Records from a dataset:
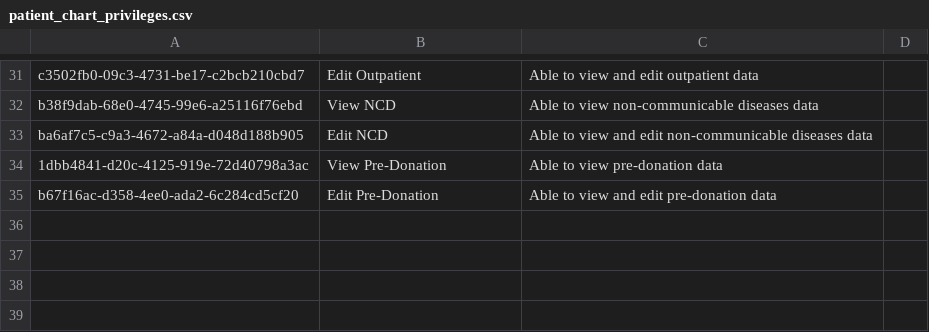
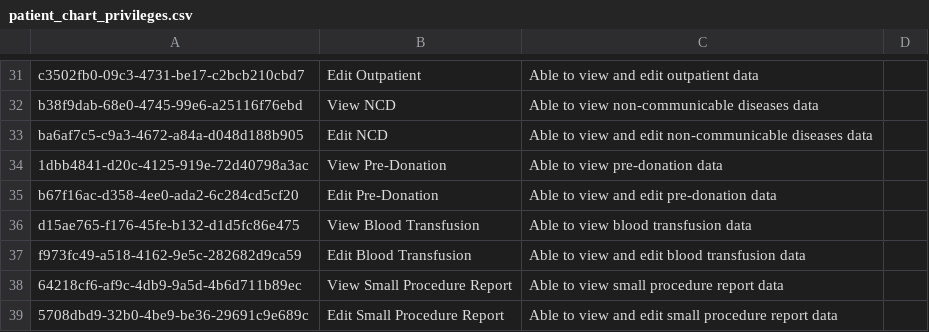
Before and after one commit to MSF-OCG/LIME-EMR, a CSV file: sites/mosul/configs/openmrs/initializer_config/privileges/patient_chart_privileges.csv, drawn as a sheet; only a part is shown, gaps mark what is left out.

Commit message:
Add form encounters and privileges

```diff
--- a/sites/mosul/configs/openmrs/initializer_config/privileges/patient_chart_privileges.csv
+++ b/sites/mosul/configs/openmrs/initializer_config/privileges/patient_chart_privileges.csv
@@ -35 +35,5 @@ ba6af7c5-c9a3-4672-a84a-d048d188b905,Edit NCD,Able to view and edit non-communic
 b67f16ac-d358-4ee0-ada2-6c284cd5cf20,Edit Pre-Donation,Able to view and edit pre-donation data,
+d15ae765-f176-45fe-b132-d1d5fc86e475,View Blood Transfusion,Able to view blood transfusion data
+f973fc49-a518-4162-9e5c-282682d9ca59,Edit Blood Transfusion,Able to view and edit blood transfusion data
+64218cf6-af9c-4db9-9a5d-4b6d711b89ec,View Small Procedure Report,Able to view small procedure report data
+5708dbd9-32b0-4be9-be36-29691c9e689c,Edit Small Procedure Report,Able to view and edit small procedure report data
```
Also changed, not shown: sites/mosul/configs/openmrs/initializer_config/encountertypes/mosul_encounter_types.csv, 2 other files.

§ DIRECTIONS FOR THIS TASK
The output should consist of every entry above, printed exactly, with the images removed.

§ RESPONSE AREA
Before and after one commit to MSF-OCG/LIME-EMR, a CSV file: sites/mosul/configs/openmrs/initializer_config/privileges/patient_chart_privileges.csv, drawn as a sheet; only a part is shown, gaps mark what is left out.

Commit message:
Add form encounters and privileges

```diff
--- a/sites/mosul/configs/openmrs/initializer_config/privileges/patient_chart_privileges.csv
+++ b/sites/mosul/configs/openmrs/initializer_config/privileges/patient_chart_privileges.csv
@@ -35 +35,5 @@ ba6af7c5-c9a3-4672-a84a-d048d188b905,Edit NCD,Able to view and edit non-communic
 b67f16ac-d358-4ee0-ada2-6c284cd5cf20,Edit Pre-Donation,Able to view and edit pre-donation data,
+d15ae765-f176-45fe-b132-d1d5fc86e475,View Blood Transfusion,Able to view blood transfusion data
+f973fc49-a518-4162-9e5c-282682d9ca59,Edit Blood Transfusion,Able to view and edit blood transfusion data
+64218cf6-af9c-4db9-9a5d-4b6d711b89ec,View Small Procedure Report,Able to view small procedure report data
+5708dbd9-32b0-4be9-be36-29691c9e689c,Edit Small Procedure Report,Able to view and edit small procedure report data
```
Also changed, not shown: sites/mosul/configs/openmrs/initializer_config/encountertypes/mosul_encounter_types.csv, 2 other files.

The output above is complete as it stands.